C. Presumption Favoring: In Florida, so long as the Co-tenants are not husband-and-wife, there is a rebuttable presumption in favor of tenancy in common.
D. No Creditor Protection: If the property owned is non-homestead in character, than creditors of one co-tenant can levy on that co-tenant’s undivided interest to satisfy the debt owed to the creditor.
III. JOINT TENANCY WITH RIGHT OF SURVIVORSHIP
As Joint tenancy with right of survivorship two or more people own a single unified interest in the real property.
A. Survivorship: Each joint tenant has a right of survivorship. That is, if there are two joint tenants, and one died, the other becomes sole owner of the interest that the two of them had previously held jointly.
B. Possession: Each joint is entitled to occupy the entire premises, subject only to the same right of occupancy of the other tenant(s).
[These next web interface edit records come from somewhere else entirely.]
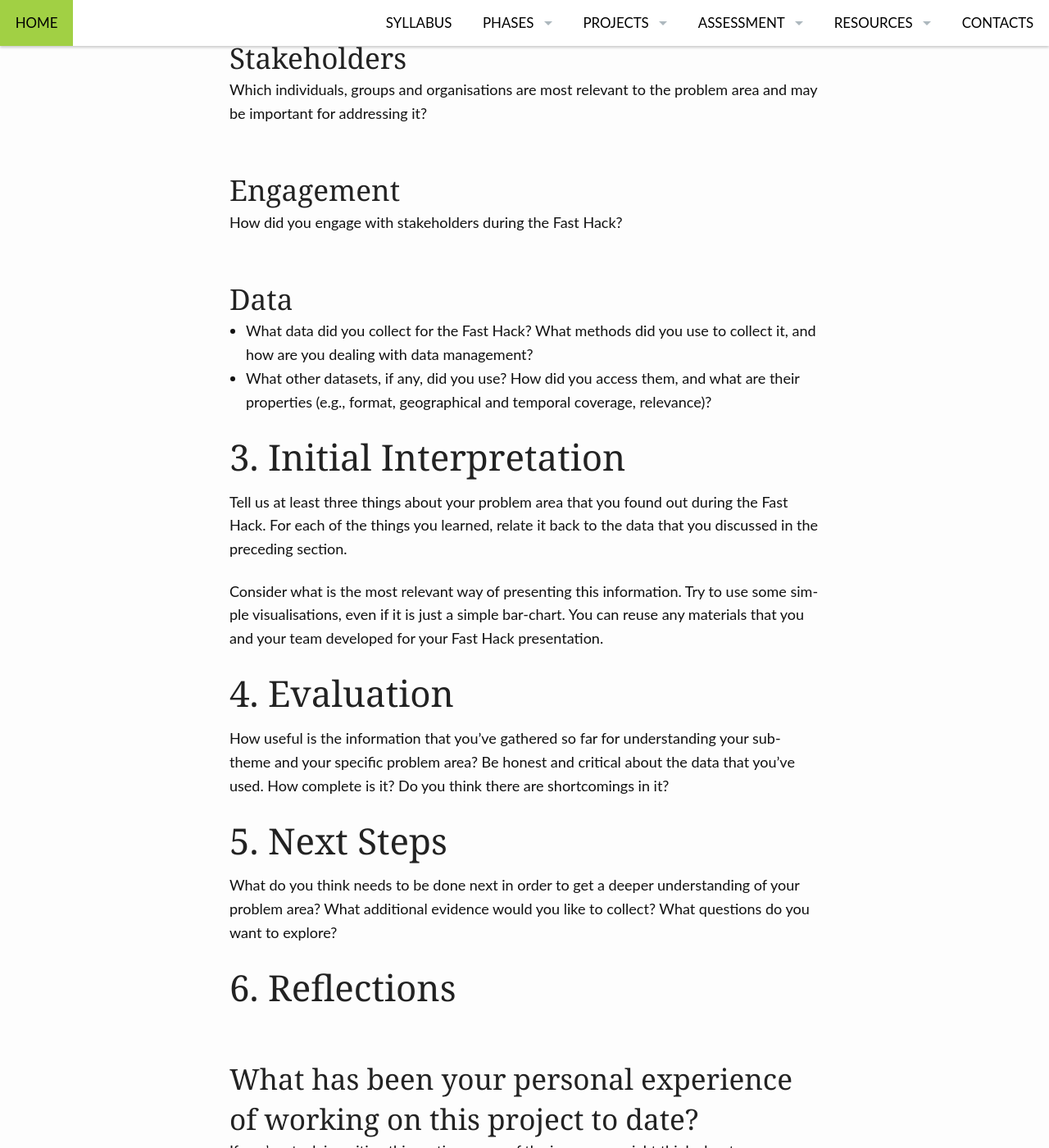
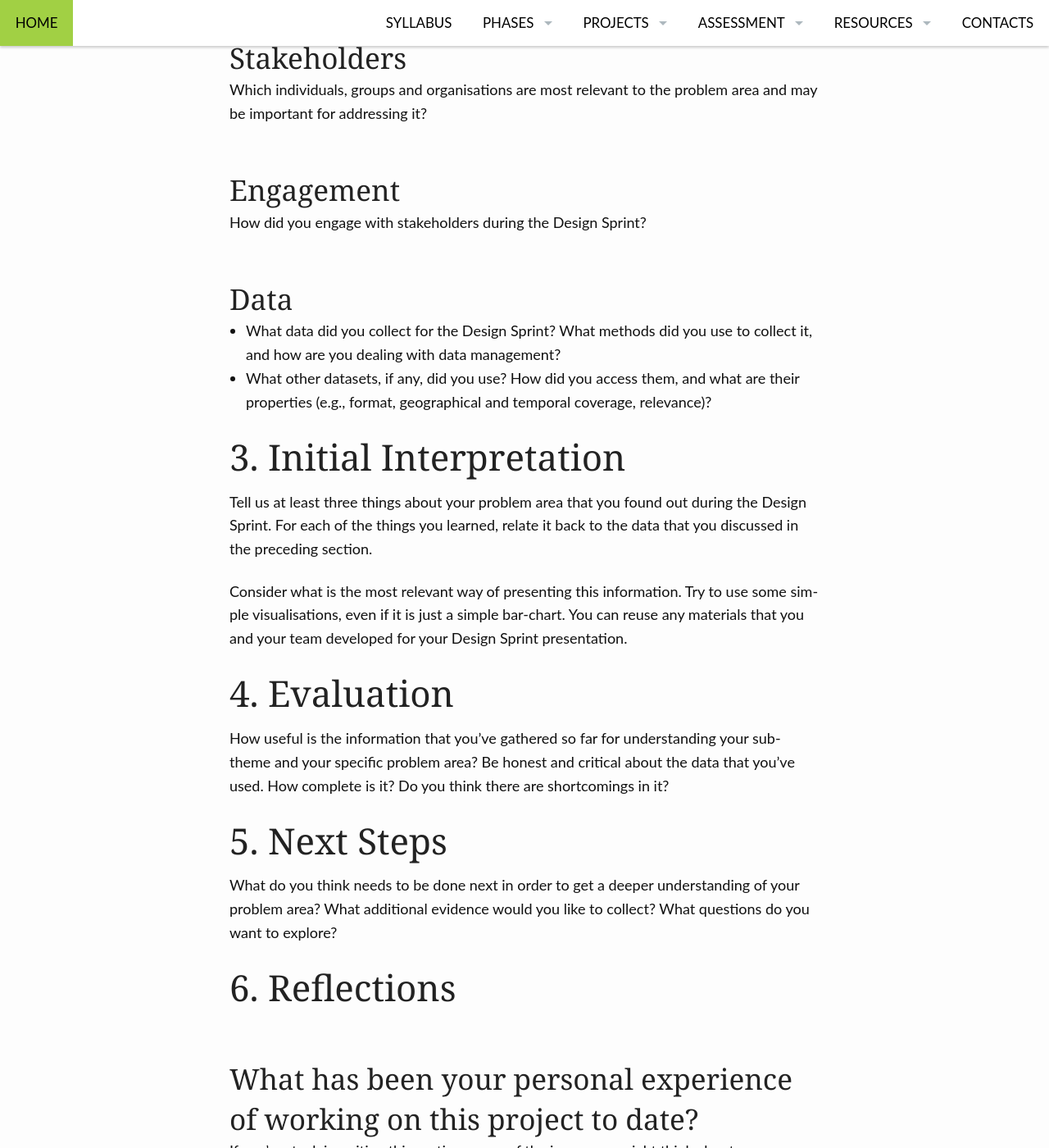
Before and after one commit to edinburghlivinglab/ddc, a Jekyll site: the page built from pages/assignment_r1.md, in a window 1280 px wide and 1400 px high, scrolled down 1257 px. Shown: the whole window at 82% size. Built offline with Jekyll 4.4.1, drawn with Linux system fonts in a browser that asks for light colours; some of the changed text lies outside the part shown.

Commit message:
Update assignment_r1.md

```diff
--- a/pages/assignment_r1.md
+++ b/pages/assignment_r1.md
@@ -34,7 +34,7 @@ You can get hold of the source of this file [here]({{ site.baseurl }}/course_doc
 
 **General instructions**
 
-* Assume you are writing your report for someone who did *not* see your Fast Hack presentation.
+* Assume you are writing your report for someone who did *not* see your Design Sprint presentation.
 * Aim to produce a report of about 4 pages long, plus diagrams and references. If you want to write a bit more, that's OK but don't write more than 5 pages.
 * The remainder of this document is a skeleton that serves two functions:
    * It lists and explains the content that you should aim to include in your report.
@@ -55,19 +55,19 @@ Which individuals, groups and organisations are most relevant to the problem are
 
 ## Engagement
 
-How did you engage with stakeholders during the Fast Hack?
+How did you engage with stakeholders during the Design Sprint?
 
 ## Data
 
-* What data did you collect for the Fast Hack? What methods did you use to collect it, and how are you dealing with data management?
+* What data did you collect for the Design Sprint? What methods did you use to collect it, and how are you dealing with data management?
 * What other datasets, if any, did you use? How did you access them, and what are their properties (e.g., format, geographical and temporal coverage, relevance)?
 
 
 # 3. Initial Interpretation
 
-Tell us at least three things about your problem area that you found out during the Fast Hack. For each of the things you learned, relate it back to the data that you discussed in the preceding section.
+Tell us at least three things about your problem area that you found out during the Design Sprint. For each of the things you learned, relate it back to the data that you discussed in the preceding section.
 
-Consider what is the most relevant way of presenting this information. Try to use some simple visualisations, even if it is just a simple bar-chart. You can reuse any materials that you and your team developed for your Fast Hack presentation.
+Consider what is the most relevant way of presenting this information. Try to use some simple visualisations, even if it is just a simple bar-chart. You can reuse any materials that you and your team developed for your Design Sprint presentation.
 
 
 # 4. Evaluation
@@ -85,13 +85,13 @@ What do you think needs to be done next in order to get a deeper understanding o
 
 If you're stuck in writing this section, some of the issues you might think about are:
 
-* How have you dealt with challenges of engaging with people in the University community.
+* How have you dealt with challenges of engaging with people at your site.
 * What has been your experience of working within a team and sharing out work, responsibilities and roles?
 * What aspects of the course have worked well for you, and what would you like to see changed?
 
 ## Your contribution
 
-Say what your personal contribution was to the team effort during the Fast Hack.
+Say what your personal contribution was to the team effort during the Design Sprint.
 
 # 7. Conclusions
 
```
Also changed, not shown: other parts of pages/assignment_r1.md (+3 -3 lines).
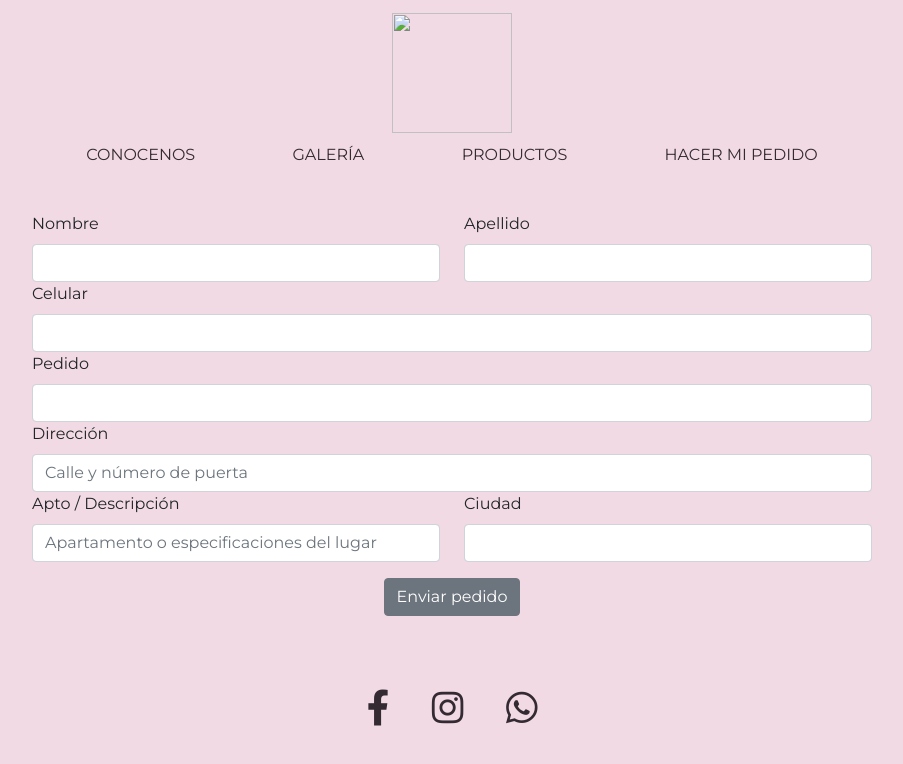
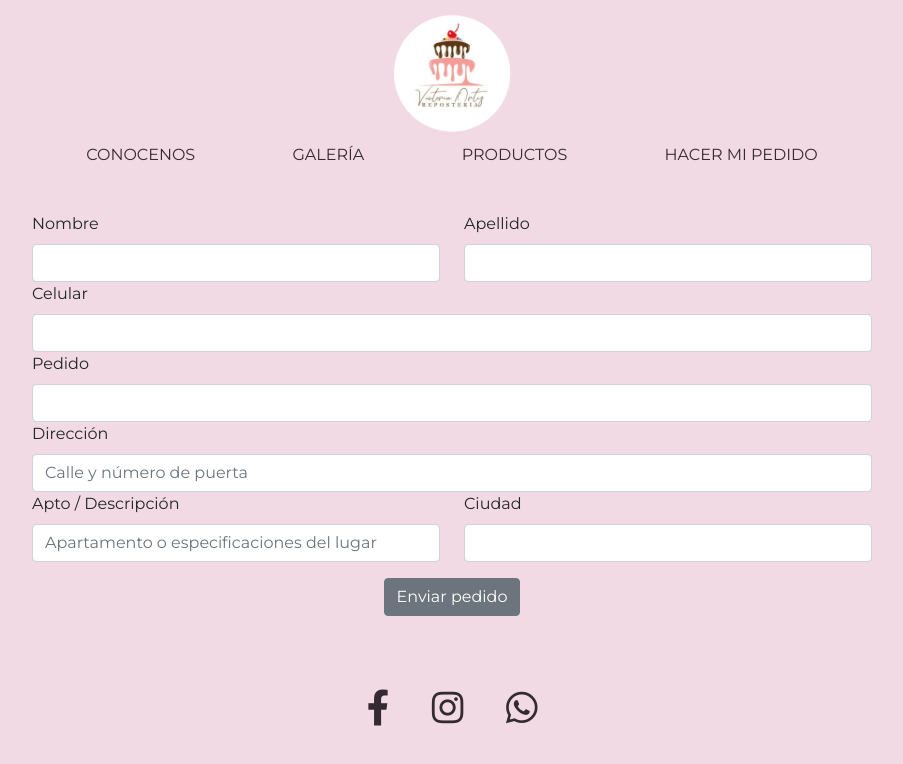
Before and after one commit to lemamariana/repovicortiz, a website: page pedidos.html in a window 1280 px wide. Shown: the whole page, without its empty margins (188-1091 px from the left). Drawn offline with nearby package versions, Linux system fonts and the light colour scheme; a web font is replaced by a local one.

Commit message:
arreglo error en pagina pedidos

```diff
--- a/pedidos.html
+++ b/pedidos.html
@@ -34,7 +34,7 @@
         <div class="web menuweb">
 
             <a class="logo" href="index.html">
-                <img src="images/logo.png loading= lazy alt="Logo de la marca">
+                <img src="images/logo.png" loading= lazy alt="Logo de la marca">
             </a>
 
             <nav>
```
C. Equal Shares: Since the joint tenants have identical interest, they must have equal shares. Thus, one joint tenant cannot have a one fourth interest, say, with the other having three-forth interest.
D. Granting a Mortgage: Given Florida is a “lien theory” state, if one joint tenant mortgages his or her interest, the grant is treated as a conveyance which destroys the joint tenancy. As a result, the lender will have a mortgage on an undivided 1/2 interest in the property: the other joint tenant will be unaffected.
IV. TENANCY BY THE ENTIRETY
This form of concurrent ownership can only exist between married persons. Like Joint tenancy with right of survivorship, both the husband and wife have identical interest.
A. No Severance: A key feature of the tenancy by the entirety is that it is not subject to severance. So long as both parties are alive, and remain husband-and-wife, neither one can break the tenancy. No convenience, will be good without Joiner of both spouses.
B. Survivorship: Most significantly, each spouse knows if he or she survives the other, the survivor will get a complete interest.
C. Protection Against Creditors: The entirety estate cannot be pierced by creditors of one spouse alone. For a creditor to Levy upon entireties property to satisfy debt, the creditor must be a creditor of both the husband and wife.
D. Divorce: If the parties get divorced, the tenancy by the entirety fiction ends. The parties are then treated as owning separate “undivided” interests (usually as tenants in common).
The preceding summaries are a few of the common ways to take title to real property in Florida and are provided for informational purposes only. There are significant tax and legal consequences on how you hold title. We strongly suggest contacting an attorney for specific advice on how you should actually vest your title.